Front-end code edit data
####################
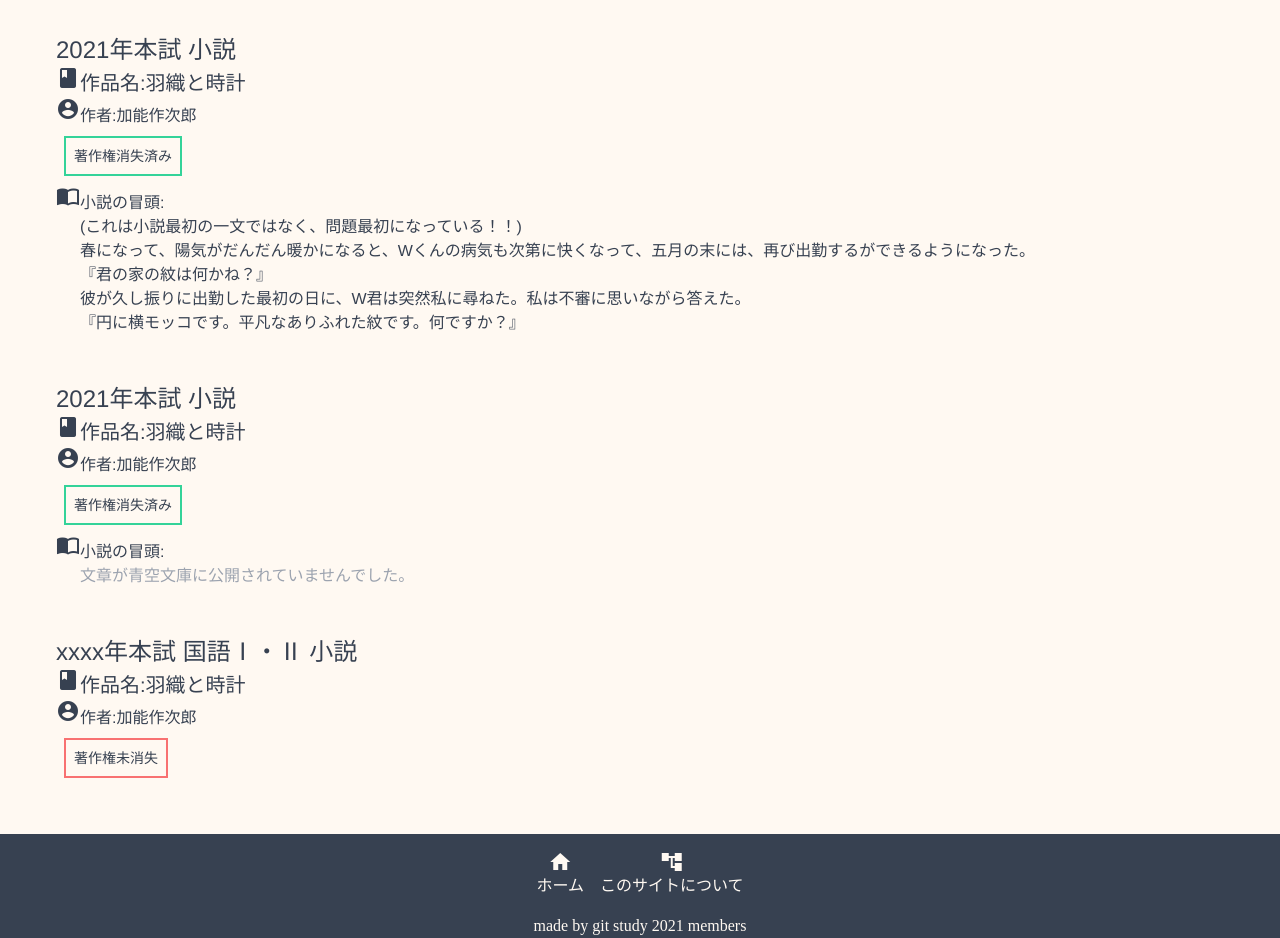
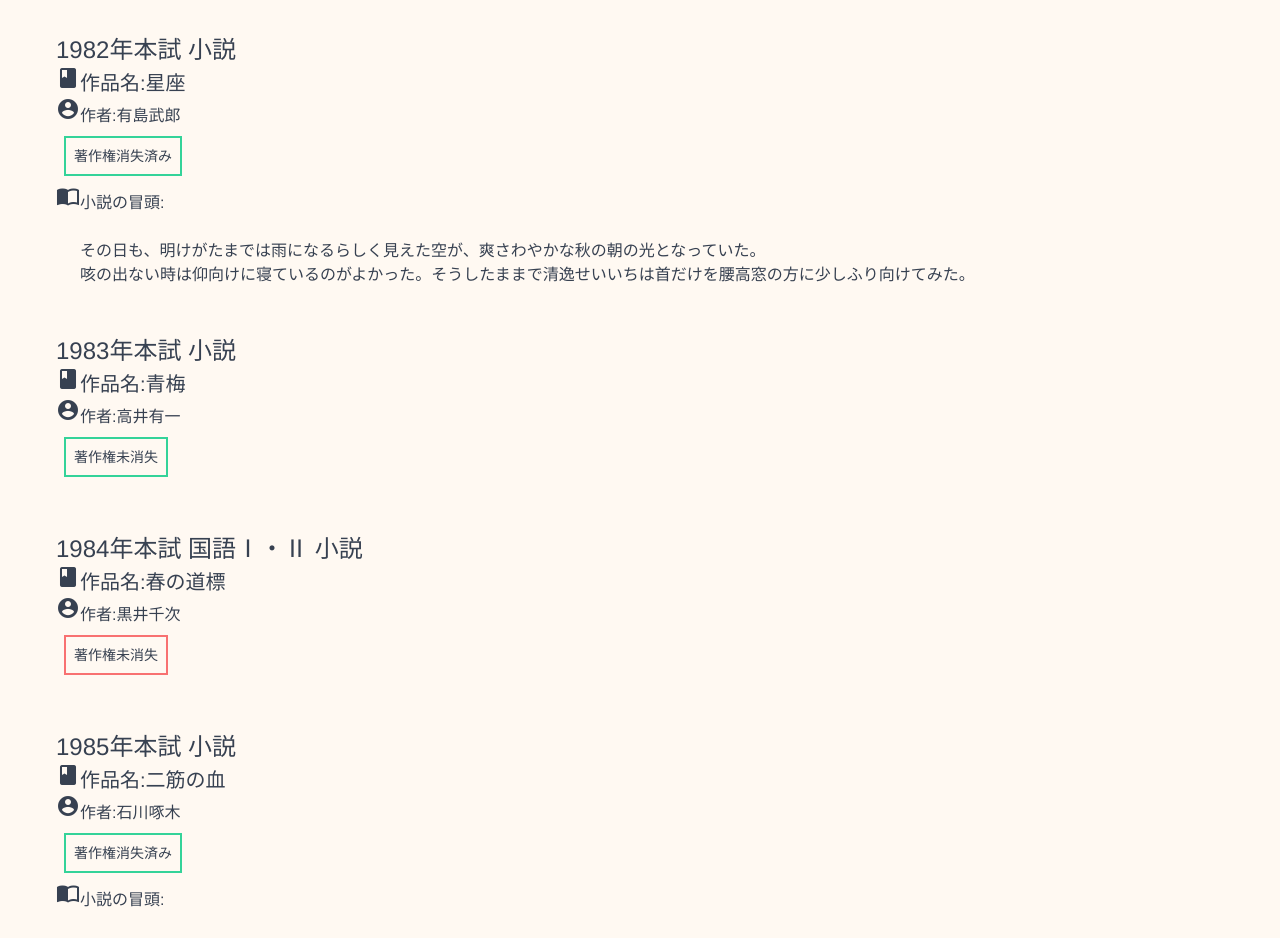
Before and after one commit to u-lab/git-practice-2021-joint-development, a plain HTML site: page yearsArchive/2021to.html in a window 1280 px wide. Shown: the part 168-1106 px from the top of the page. Drawn offline with nearby package versions, Linux system fonts and the light colour scheme; a web font is replaced by a local one.

Commit message:
1982to1985

```diff
--- a/yearsArchive/2021to.html
+++ b/yearsArchive/2021to.html
@@ -25,47 +25,54 @@
     </header>
 
     <div class="adjust-size mx-auto px-4 my-12">
-        <h2 class="text-center text-3xl ">2021年～</h2>
+        <h2 class="text-center text-3xl ">1982年～1985年</h2>
         <!-- 各年の小説の枠ここから -->
         <div class="my-12">
-            <h2 class="text-2xl">2021年本試 小説</h2>
-            <p class="text-xl"><span class="material-icons">book</span>作品名:羽織と時計</p>
-            <p class=""><span class="material-icons">account_circle</span>作者:加能作次郎</p>
+            <h2 class="text-2xl">1982年本試 小説</h2>
+            <p class="text-xl"><span class="material-icons">book</span>作品名:星座</p>
+            <p class=""><span class="material-icons">account_circle</span>作者:有島武郎</p>
             <p class="p-2 m-2 border-2 border-green-400 inline-block text-sm">著作権消失済み</p>
             <p class=""><span class="material-icons">import_contacts</span>小説の冒頭:</p>
             <p class="syosetu">
-                (これは小説最初の一文ではなく、問題最初になっている！！)
-                <br>春になって、陽気がだんだん暖かになると、Wくんの病気も次第に快くなって、五月の末には、再び出勤するができるようになった。
-                <br>『君の家の紋は何かね？』
-                <br>彼が久し振りに出勤した最初の日に、W君は突然私に尋ねた。私は不審に思いながら答えた。
-                <br>『円に横モッコです。平凡なありふれた紋です。何ですか？』
+                <br>その日も、明けがたまでは雨になるらしく見えた空が、爽さわやかな秋の朝の光となっていた。
+                <br>咳の出ない時は仰向けに寝ているのがよかった。そうしたままで清逸せいいちは首だけを腰高窓の方に少しふり向けてみた。
             </p>
         </div>
         <!-- 各年の小説の枠ここまで -->
         <div class="my-12">
-            <h2 class="text-2xl">2021年本試 小説</h2>
-            <p class="text-xl"><span class="material-icons">book</span>作品名:羽織と時計</p>
-            <p class=""><span class="material-icons">account_circle</span>作者:加能作次郎</p>
-            <p class="p-2 m-2 border-2 border-green-400 inline-block text-sm">著作権消失済み</p>
-            <p class=""><span class="material-icons">import_contacts</span>小説の冒頭:</p>
+            <h2 class="text-2xl">1983年本試 小説</h2>
+            <p class="text-xl"><span class="material-icons">book</span>作品名:青梅</p>
+            <p class=""><span class="material-icons">account_circle</span>作者:高井有一</p>
+            <p class="p-2 m-2 border-2 border-green-400 inline-block text-sm">著作権未消失</p>
+            <!--<p class=""><span class="material-icons">import_contacts</span>小説の冒頭:</p>
             <p class="syosetu text-gray-400">
                 文章が青空文庫に公開されていませんでした。
-            </p>
+            </p>-->
         </div>
         <!-- 各年の小説の枠ここまで -->
         <!-- 各年の小説の枠ここから -->
         <div class="my-12">
-            <h2 class="text-2xl">xxxx年本試 国語Ⅰ・Ⅱ 小説</h2>
-            <p class="text-xl"><span class="material-icons">book</span>作品名:羽織と時計</p>
-            <p class=""><span class="material-icons">account_circle</span>作者:加能作次郎</p>
+            <h2 class="text-2xl">1984年本試 国語Ⅰ・Ⅱ 小説</h2>
+            <p class="text-xl"><span class="material-icons">book</span>作品名:春の道標</p>
+            <p class=""><span class="material-icons">account_circle</span>作者:黒井千次</p>
             <p class="p-2 m-2 border-2 border-red-400 inline-block text-sm">著作権未消失</p>
-            <!-- <p class=""><span class="material-icons">import_contacts</span>小説の最初の一文:</p>
+            <!--<p class=""><span class="material-icons">import_contacts</span>小説の最初の一文:</p>
             <p class="syosetu">
-                春になって、陽気がだんだん暖かになると、Wくんの病気も次第に快くなって、五月の末には、再び出勤するができるようになった。
-                <br>『君の家の紋は何かね？』
-                <br>彼が久し振りに出勤した最初の日に、W君は突然私に尋ねた。私は不審に思いながら答えた。
-                <br>『円に横モッコです。平凡なありふれた紋です。何ですか？』
-            </p> -->
+                文章が青空文庫に公開されていませんでした。
+            </p>-->
+        </div>
+        <!-- 各年の小説の枠ここまで -->
+        <!-- 各年の小説の枠ここから -->
+        <div class="my-12">
+            <h2 class="text-2xl">1985年本試 小説</h2>
+            <p class="text-xl"><span class="material-icons">book</span>作品名:二筋の血</p>
+            <p class=""><span class="material-icons">account_circle</span>作者:石川啄木</p>
+            <p class="p-2 m-2 border-2 border-green-400 inline-block text-sm">著作権消失済み</p>
+            <p class=""><span class="material-icons">import_contacts</span>小説の冒頭:</p>
+            <p class="syosetu">
+                <br>夢の樣な幼少の時の追憶、喜びも悲みも罪のない事許り、それからそれと朧氣に續いて、今になつては、皆、仄ほのかな哀感の霞を隔てゝ麗うらゝかな子供芝居でも見る樣に懷かしいのであるが、其中で、十五六年後の今日でも猶、鮮やかに私の目に殘つてゐる事が二つある。
+                <br>何方どつちが先で、何方が後あとだつたのか、明瞭はつきりとは思出し難い。
+            </p>
         </div>
         <!-- 各年の小説の枠ここまで -->
     </div>
```
Also changed, not shown: aboutThisSite.html (+1 -1 lines).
####################
● WHAT YOU SHOULD DO: Only lines that contain the string "著作権消失済み" count; pick each one out of the records and copy it.

● RESPONSE TO THE TASK:
             <p class="p-2 m-2 border-2 border-green-400 inline-block text-sm">著作権消失済み</p>
-            <p class="p-2 m-2 border-2 border-green-400 inline-block text-sm">著作権消失済み</p>
+            <p class="p-2 m-2 border-2 border-green-400 inline-block text-sm">著作権消失済み</p>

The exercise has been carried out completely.